§ **Work to be completed**
Output the listing below verbatim, without images.

§ **Records provided**
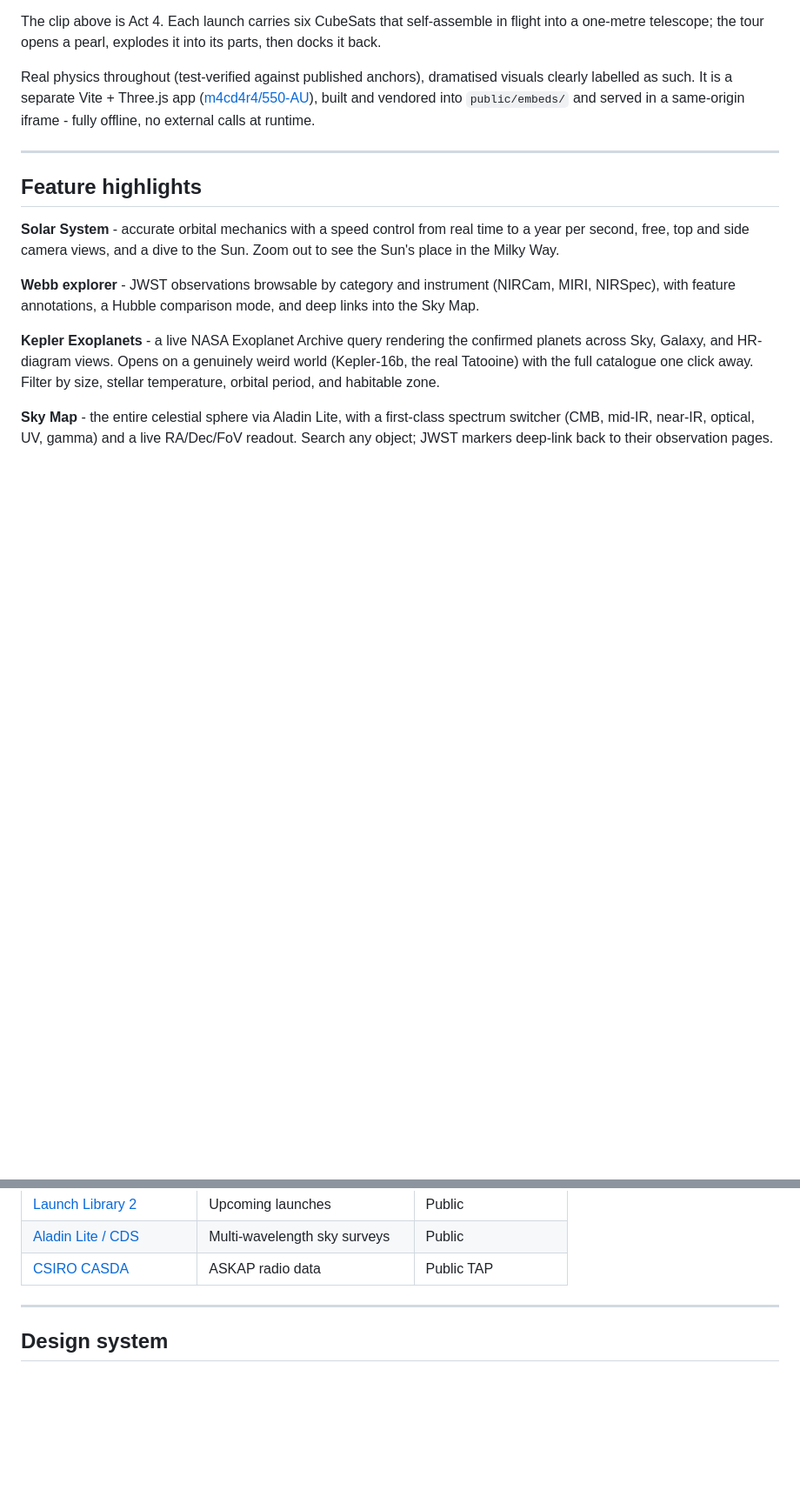
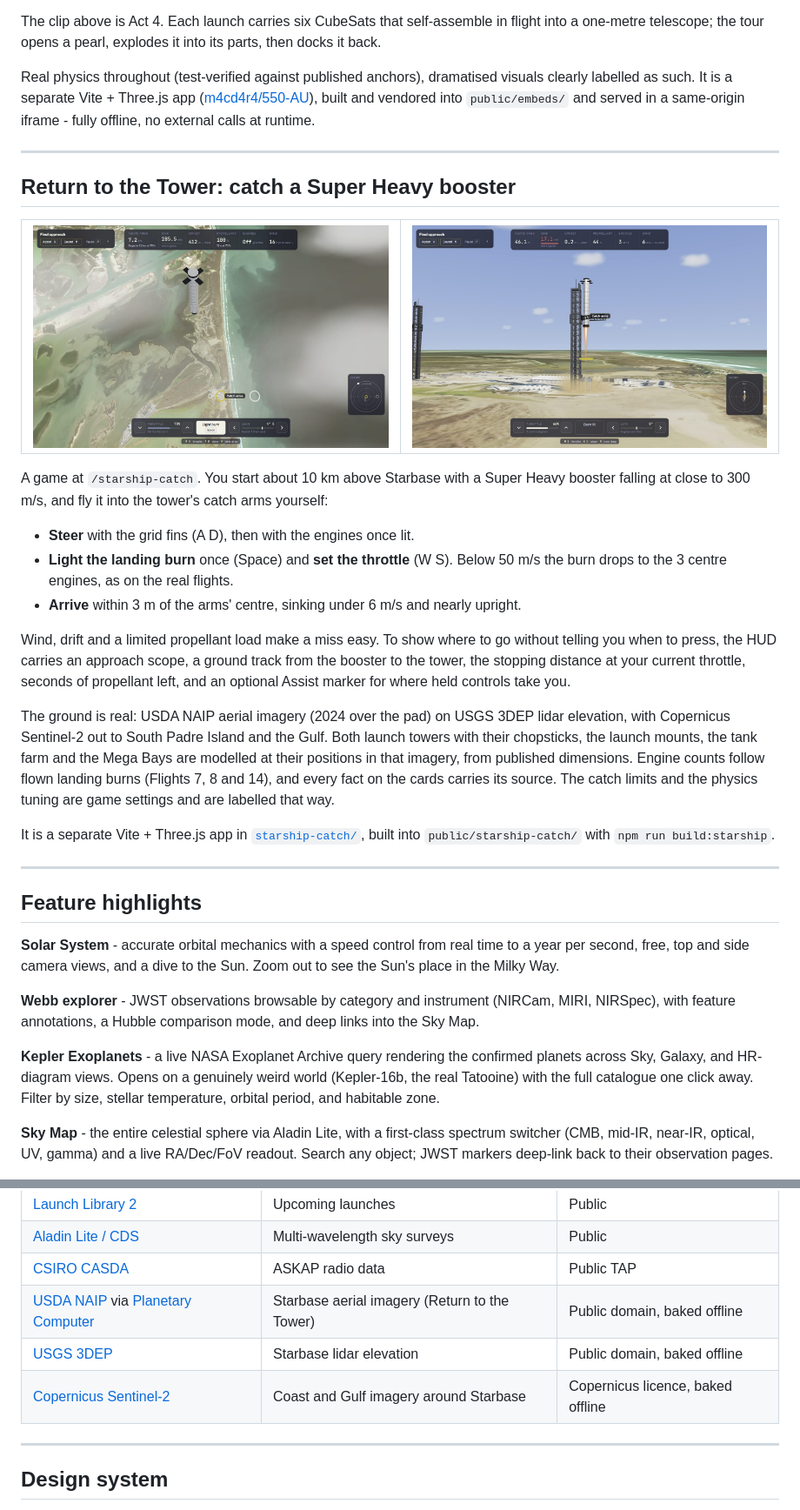
Before and after one commit to m4cd4r4/cosmos-collective-v2, a Markdown page: README.md, 2 parts joined by grey strips. Shown at 87% size. Drawn GitHub-style; pictures changed too: docs/readme/starship-catch-approach.jpg (added), docs/readme/starship-catch.jpg (added); blank space fills up the shorter version.

Commit message:
docs(readme): add Return to the Tower
Section with two screenshots, data sources (NAIP, 3DEP, Sentinel-2), credits and the starship npm scripts. Both footers already link the game.

Co-Authored-By: Claude Opus 5.5 <noreply@anthropic.com>

```diff
--- a/README.md
+++ b/README.md
@@ -72,6 +72,29 @@ Real physics throughout (test-verified against published anchors), dramatised vi
 
 ---
 
+## Return to the Tower: catch a Super Heavy booster
+
+<table>
+  <tr>
+    <td width="50%"><img src="./docs/readme/starship-catch-approach.jpg" alt="Return to the Tower: the booster at 7 km over Starbase, with its ground track running to the catch tower"/></td>
+    <td width="50%"><img src="./docs/readme/starship-catch.jpg" alt="Return to the Tower: the booster on its landing burn, 46 m above the catch arms"/></td>
+  </tr>
+</table>
+
+A game at `/starship-catch`. You start about 10 km above Starbase with a Super Heavy booster falling at close to 300 m/s, and fly it into the tower's catch arms yourself:
+
+- **Steer** with the grid fins (A D), then with the engines once lit.
+- **Light the landing burn** once (Space) and **set the throttle** (W S). Below 50 m/s the burn drops to the 3 centre engines, as on the real flights.
+- **Arrive** within 3 m of the arms' centre, sinking under 6 m/s and nearly upright.
+
+Wind, drift and a limited propellant load make a miss easy. To show where to go without telling you when to press, the HUD carries an approach scope, a ground track from the booster to the tower, the stopping distance at your current throttle, seconds of propellant left, and an optional Assist marker for where held controls take you.
+
+The ground is real: USDA NAIP aerial imagery (2024 over the pad) on USGS 3DEP lidar elevation, with Copernicus Sentinel-2 out to South Padre Island and the Gulf. Both launch towers with their chopsticks, the launch mounts, the tank farm and the Mega Bays are modelled at their positions in that imagery, from published dimensions. Engine counts follow flown landing burns (Flights 7, 8 and 14), and every fact on the cards carries its source. The catch limits and the physics tuning are game settings and are labelled that way.
+
+It is a separate Vite + Three.js app in [`starship-catch/`](starship-catch/), built into `public/starship-catch/` with `npm run build:starship`.
+
+---
+
 ## Feature highlights
 
 **Solar System** - accurate orbital mechanics with a speed control from real time to a year per second, free, top and side camera views, and a dive to the Sun. Zoom out to see the Sun's place in the Milky Way.
@@ -115,6 +138,9 @@ Every readout is real and attributed. Nothing is invented or decorative.
 | [Launch Library 2](https://thespacedevs.com/llapi) | Upcoming launches | Public |
 | [Aladin Lite / CDS](https://aladin.cds.unistra.fr/) | Multi-wavelength sky surveys | Public |
 | [CSIRO CASDA](https://casda.csiro.au/) | ASKAP radio data | Public TAP |
+| [USDA NAIP](https://naip-usdaonline.hub.arcgis.com/) via [Planetary Computer](https://planetarycomputer.microsoft.com/dataset/naip) | Starbase aerial imagery (Return to the Tower) | Public domain, baked offline |
+| [USGS 3DEP](https://www.usgs.gov/3d-elevation-program) | Starbase lidar elevation | Public domain, baked offline |
+| [Copernicus Sentinel-2](https://dataspace.copernicus.eu/) | Coast and Gulf imagery around Starbase | Copernicus licence, baked offline |
 
 ---
 
```
Also changed, not shown: other parts of README.md (+3 -0 lines).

§ **Written solution**
Before and after one commit to m4cd4r4/cosmos-collective-v2, a Markdown page: README.md, 2 parts joined by grey strips. Shown at 87% size. Drawn GitHub-style; pictures changed too: docs/readme/starship-catch-approach.jpg (added), docs/readme/starship-catch.jpg (added); blank space fills up the shorter version.

Commit message:
docs(readme): add Return to the Tower
Section with two screenshots, data sources (NAIP, 3DEP, Sentinel-2), credits and the starship npm scripts. Both footers already link the game.

Co-Authored-By: Claude Opus 5.5 <noreply@anthropic.com>

```diff
--- a/README.md
+++ b/README.md
@@ -72,6 +72,29 @@ Real physics throughout (test-verified against published anchors), dramatised vi
 
 ---
 
+## Return to the Tower: catch a Super Heavy booster
+
+<table>
+  <tr>
+    <td width="50%"><img src="./docs/readme/starship-catch-approach.jpg" alt="Return to the Tower: the booster at 7 km over Starbase, with its ground track running to the catch tower"/></td>
+    <td width="50%"><img src="./docs/readme/starship-catch.jpg" alt="Return to the Tower: the booster on its landing burn, 46 m above the catch arms"/></td>
+  </tr>
+</table>
+
+A game at `/starship-catch`. You start about 10 km above Starbase with a Super Heavy booster falling at close to 300 m/s, and fly it into the tower's catch arms yourself:
+
+- **Steer** with the grid fins (A D), then with the engines once lit.
+- **Light the landing burn** once (Space) and **set the throttle** (W S). Below 50 m/s the burn drops to the 3 centre engines, as on the real flights.
+- **Arrive** within 3 m of the arms' centre, sinking under 6 m/s and nearly upright.
+
+Wind, drift and a limited propellant load make a miss easy. To show where to go without telling you when to press, the HUD carries an approach scope, a ground track from the booster to the tower, the stopping distance at your current throttle, seconds of propellant left, and an optional Assist marker for where held controls take you.
+
+The ground is real: USDA NAIP aerial imagery (2024 over the pad) on USGS 3DEP lidar elevation, with Copernicus Sentinel-2 out to South Padre Island and the Gulf. Both launch towers with their chopsticks, the launch mounts, the tank farm and the Mega Bays are modelled at their positions in that imagery, from published dimensions. Engine counts follow flown landing burns (Flights 7, 8 and 14), and every fact on the cards carries its source. The catch limits and the physics tuning are game settings and are labelled that way.
+
+It is a separate Vite + Three.js app in [`starship-catch/`](starship-catch/), built into `public/starship-catch/` with `npm run build:starship`.
+
+---
+
 ## Feature highlights
 
 **Solar System** - accurate orbital mechanics with a speed control from real time to a year per second, free, top and side camera views, and a dive to the Sun. Zoom out to see the Sun's place in the Milky Way.
@@ -115,6 +138,9 @@ Every readout is real and attributed. Nothing is invented or decorative.
 | [Launch Library 2](https://thespacedevs.com/llapi) | Upcoming launches | Public |
 | [Aladin Lite / CDS](https://aladin.cds.unistra.fr/) | Multi-wavelength sky surveys | Public |
 | [CSIRO CASDA](https://casda.csiro.au/) | ASKAP radio data | Public TAP |
+| [USDA NAIP](https://naip-usdaonline.hub.arcgis.com/) via [Planetary Computer](https://planetarycomputer.microsoft.com/dataset/naip) | Starbase aerial imagery (Return to the Tower) | Public domain, baked offline |
+| [USGS 3DEP](https://www.usgs.gov/3d-elevation-program) | Starbase lidar elevation | Public domain, baked offline |
+| [Copernicus Sentinel-2](https://dataspace.copernicus.eu/) | Coast and Gulf imagery around Starbase | Copernicus licence, baked offline |
 
 ---
 
```
Also changed, not shown: other parts of README.md (+3 -0 lines).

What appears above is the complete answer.